====== Data

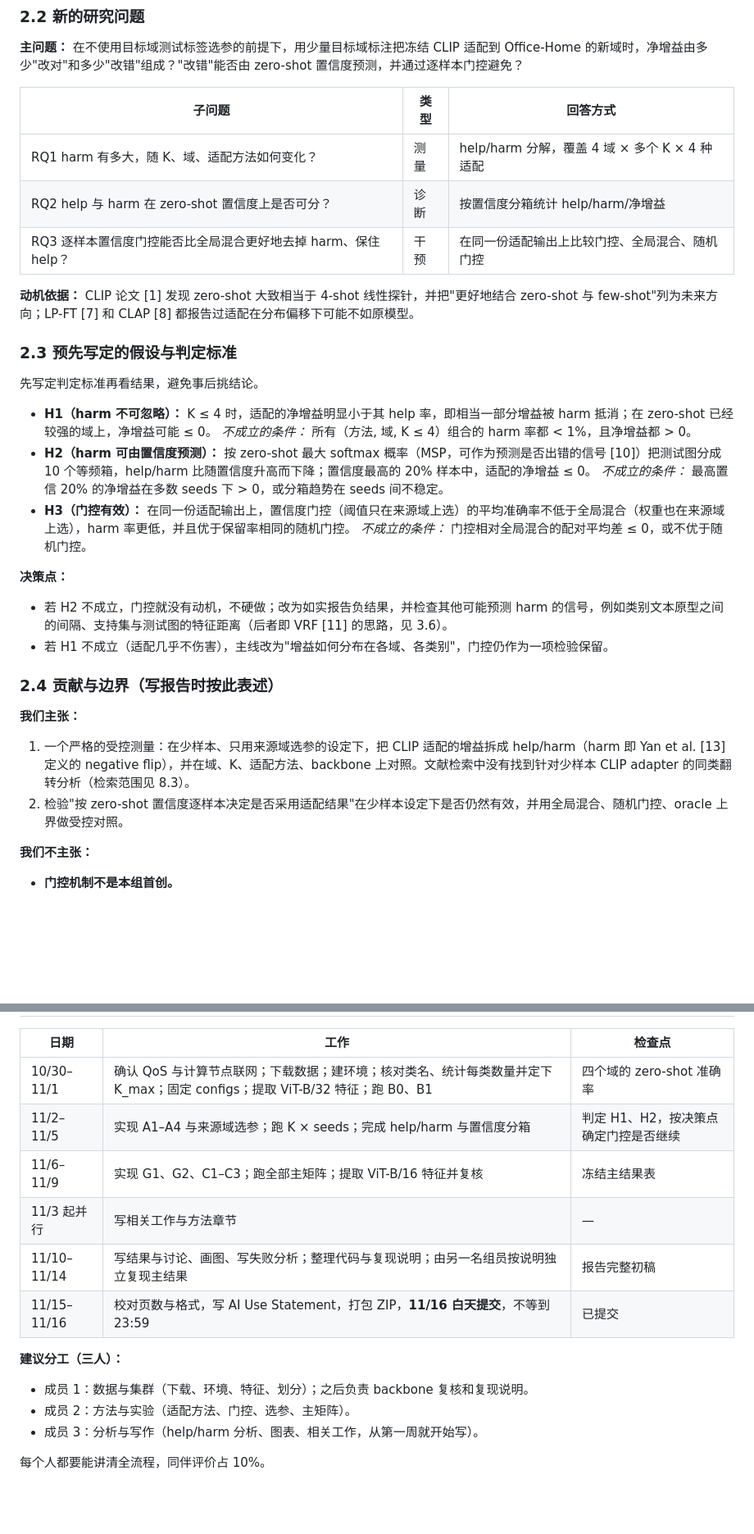
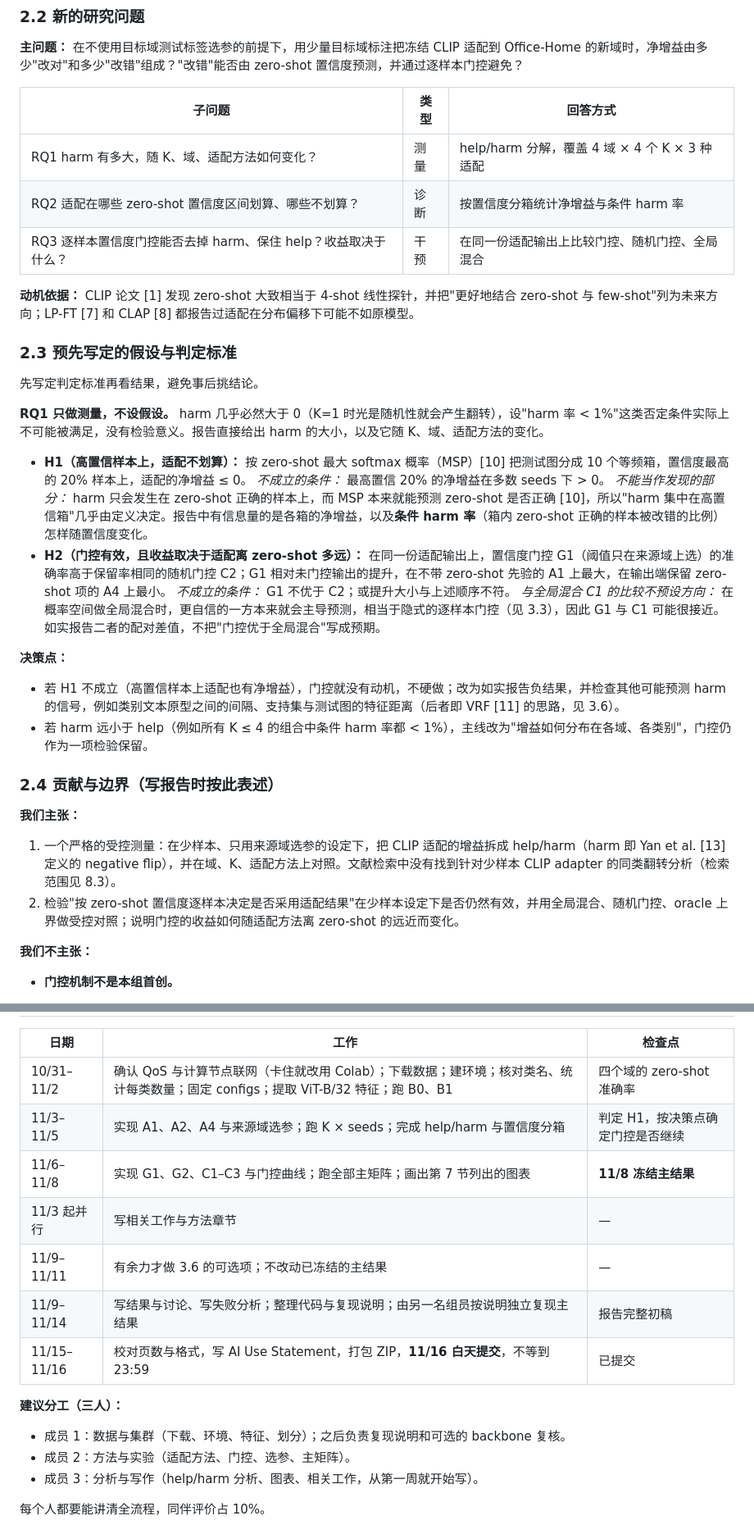
Before and after one commit to SunnyRaymond/SC4001-Project, a Markdown page: README.md, 2 parts joined by grey strips. Shown at 82% size. Rendered like a GitHub page; blank space fills up the shorter version.

```diff
--- a/README.md
+++ b/README.md
@@ -37,9 +38,9 @@
 
 | 子问题 | 类型 | 回答方式 |
 | --- | --- | --- |
-| RQ1 harm 有多大，随 K、域、适配方法如何变化？ | 测量 | help/harm 分解，覆盖 4 域 × 多个 K × 4 种适配 |
-| RQ2 help 与 harm 在 zero-shot 置信度上是否可分？ | 诊断 | 按置信度分箱统计 help/harm/净增益 |
-| RQ3 逐样本置信度门控能否比全局混合更好地去掉 harm、保住 help？ | 干预 | 在同一份适配输出上比较门控、全局混合、随机门控 |
+| RQ1 harm 有多大，随 K、域、适配方法如何变化？ | 测量 | help/harm 分解，覆盖 4 域 × 4 个 K × 3 种适配 |
+| RQ2 适配在哪些 zero-shot 置信度区间划算、哪些不划算？ | 诊断 | 按置信度分箱统计净增益与条件 harm 率 |
+| RQ3 逐样本置信度门控能否去掉 harm、保住 help？收益取决于什么？ | 干预 | 在同一份适配输出上比较门控、随机门控、全局混合 |
 
 **动机依据：** CLIP 论文 [1] 发现 zero-shot 大致相当于 4-shot 线性探针，并把"更好地结合 zero-shot 与 few-shot"列为未来方向；LP-FT [7] 和 CLAP [8] 都报告过适配在分布偏移下可能不如原模型。
 
@@ -47,23 +48,25 @@
 
 先写定判定标准再看结果，避免事后挑结论。
 
-- **H1（harm 不可忽略）：** K ≤ 4 时，适配的净增益明显小于其 help 率，即相当一部分增益被 harm 抵消；在 zero-shot 已经较强的域上，净增益可能 ≤ 0。
-  *不成立的条件：* 所有（方法, 域, K ≤ 4）组合的 harm 率都 < 1%，且净增益都 > 0。
-- **H2（harm 可由置信度预测）：** 按 zero-shot 最大 softmax 概率（MSP，可作为预测是否出错的信号 [10]）把测试图分成 10 个等频箱，help/harm 比随置信度升高而下降；置信度最高的 20% 样本中，适配的净增益 ≤ 0。
-  *不成立的条件：* 最高置信 20% 的净增益在多数 seeds 下 > 0，或分箱趋势在 seeds 间不稳定。
-- **H3（门控有效）：** 在同一份适配输出上，置信度门控（阈值只在来源域上选）的平均准确率不低于全局混合（权重也在来源域上选），harm 率更低，并且优于保留率相同的随机门控。
-  *不成立的条件：* 门控相对全局混合的配对平均差 ≤ 0，或不优于随机门控。
+**RQ1 只做测量，不设假设。** harm 几乎必然大于 0（K=1 时光是随机性就会产生翻转），设"harm 率 < 1%"这类否定条件实际上不可能被满足，没有检验意义。报告直接给出 harm 的大小，以及它随 K、域、适配方法的变化。
+
+- **H1（高置信样本上，适配不划算）：** 按 zero-shot 最大 softmax 概率（MSP）[10] 把测试图分成 10 个等频箱，置信度最高的 20% 样本上，适配的净增益 ≤ 0。
+  *不成立的条件：* 最高置信 20% 的净增益在多数 seeds 下 > 0。
+  *不能当作发现的部分：* harm 只会发生在 zero-shot 正确的样本上，而 MSP 本来就能预测 zero-shot 是否正确 [10]，所以"harm 集中在高置信箱"几乎由定义决定。报告中有信息量的是各箱的净增益，以及**条件 harm 率**（箱内 zero-shot 正确的样本被改错的比例）怎样随置信度变化。
+- **H2（门控有效，且收益取决于适配离 zero-shot 多远）：** 在同一份适配输出上，置信度门控 G1（阈值只在来源域上选）的准确率高于保留率相同的随机门控 C2；G1 相对未门控输出的提升，在不带 zero-shot 先验的 A1 上最大，在输出端保留 zero-shot 项的 A4 上最小。
+  *不成立的条件：* G1 不优于 C2；或提升大小与上述顺序不符。
+  *与全局混合 C1 的比较不预设方向：* 在概率空间做全局混合时，更自信的一方本来就会主导预测，相当于隐式的逐样本门控（见 3.3），因此 G1 与 C1 可能很接近。如实报告二者的配对差值，不把"门控优于全局混合"写成预期。
 
 **决策点：**
-- 若 H2 不成立，门控就没有动机，不硬做；改为如实报告负结果，并检查其他可能预测 harm 的信号，例如类别文本原型之间的间隔、支持集与测试图的特征距离（后者即 VRF [11] 的思路，见 3.6）。
-- 若 H1 不成立（适配几乎不伤害），主线改为"增益如何分布在各域、各类别"，门控仍作为一项检验保留。
+- 若 H1 不成立（高置信样本上适配也有净增益），门控就没有动机，不硬做；改为如实报告负结果，并检查其他可能预测 harm 的信号，例如类别文本原型之间的间隔、支持集与测试图的特征距离（后者即 VRF [11] 的思路，见 3.6）。
+- 若 harm 远小于 help（例如所有 K ≤ 4 的组合中条件 harm 率都 < 1%），主线改为"增益如何分布在各域、各类别"，门控仍作为一项检验保留。
 
 ### 2.4 贡献与边界（写报告时按此表述）
 
 **我们主张：**
 
-1. 一个严格的受控测量：在少样本、只用来源域选参的设定下，把 CLIP 适配的增益拆成 help/harm（harm 即 Yan et al. [13] 定义的 negative flip），并在域、K、适配方法、backbone 上对照。文献检索中没有找到针对少样本 CLIP adapter 的同类翻转分析（检索范围见 8.3）。
-2. 检验"按 zero-shot 置信度逐样本决定是否采用适配结果"在少样本设定下是否仍然有效，并用全局混合、随机门控、oracle 上界做受控对照。
+1. 一个严格的受控测量：在少样本、只用来源域选参的设定下，把 CLIP 适配的增益拆成 help/harm（harm 即 Yan et al. [13] 定义的 negative flip），并在域、K、适配方法上对照。文献检索中没有找到针对少样本 CLIP adapter 的同类翻转分析（检索范围见 8.3）。
+2. 检验"按 zero-shot 置信度逐样本决定是否采用适配结果"在少样本设定下是否仍然有效，并用全局混合、随机门控、oracle 上界做受控对照；说明门控的收益如何随适配方法离 zero-shot 的远近而变化。
 
 **我们不主张：**
 
@@ -250,16 +262,17 @@ results/                 # 逐图预测与汇总表（只存小文件）
 
 | 日期 | 工作 | 检查点 |
 | --- | --- | --- |
-| 10/30–11/1 | 确认 QoS 与计算节点联网；下载数据；建环境；核对类名、统计每类数量并定下 K_max；固定 configs；提取 ViT-B/32 特征；跑 B0、B1 | 四个域的 zero-shot 准确率 |
-| 11/2–11/5 | 实现 A1–A4 与来源域选参；跑 K × seeds；完成 help/harm 与置信度分箱 | 判定 H1、H2，按决策点确定门控是否继续 |
-| 11/6–11/9 | 实现 G1、G2、C1–C3；跑全部主矩阵；提取 ViT-B/16 特征并复核 | 冻结主结果表 |
+| 10/31–11/2 | 确认 QoS 与计算节点联网（卡住就改用 Colab）；下载数据；建环境；核对类名、统计每类数量；固定 configs；提取 ViT-B/32 特征；跑 B0、B1 | 四个域的 zero-shot 准确率 |
+| 11/3–11/5 | 实现 A1、A2、A4 与来源域选参；跑 K × seeds；完成 help/harm 与置信度分箱 | 判定 H1，按决策点确定门控是否继续 |
+| 11/6–11/8 | 实现 G1、G2、C1–C3 与门控曲线；跑全部主矩阵；画出第 7 节列出的图表 | **11/8 冻结主结果** |
 | 11/3 起并行 | 写相关工作与方法章节 | — |
-| 11/10–11/14 | 写结果与讨论、画图、写失败分析；整理代码与复现说明；由另一名组员按说明独立复现主结果 | 报告完整初稿 |
+| 11/9–11/11 | 有余力才做 3.6 的可选项；不改动已冻结的主结果 | — |
+| 11/9–11/14 | 写结果与讨论、写失败分析；整理代码与复现说明；由另一名组员按说明独立复现主结果 | 报告完整初稿 |
 | 11/15–11/16 | 校对页数与格式，写 AI Use Statement，打包 ZIP，**11/16 白天提交**，不等到 23:59 | 已提交 |
 
 **建议分工（三人）：**
 
-- 成员 1：数据与集群（下载、环境、特征、划分）；之后负责 backbone 复核和复现说明。
+- 成员 1：数据与集群（下载、环境、特征、划分）；之后负责复现说明和可选的 backbone 复核。
 - 成员 2：方法与实验（适配方法、门控、选参、主矩阵）。
 - 成员 3：分析与写作（help/harm 分析、图表、相关工作，从第一周就开始写）。
 
```
Also changed, not shown: other parts of README.md (+46 -27 lines).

============

**Task instructions**
Only the number is wanted: how many lines in the entries above contain the string "不成立的条件"?

**Reply to the task**
5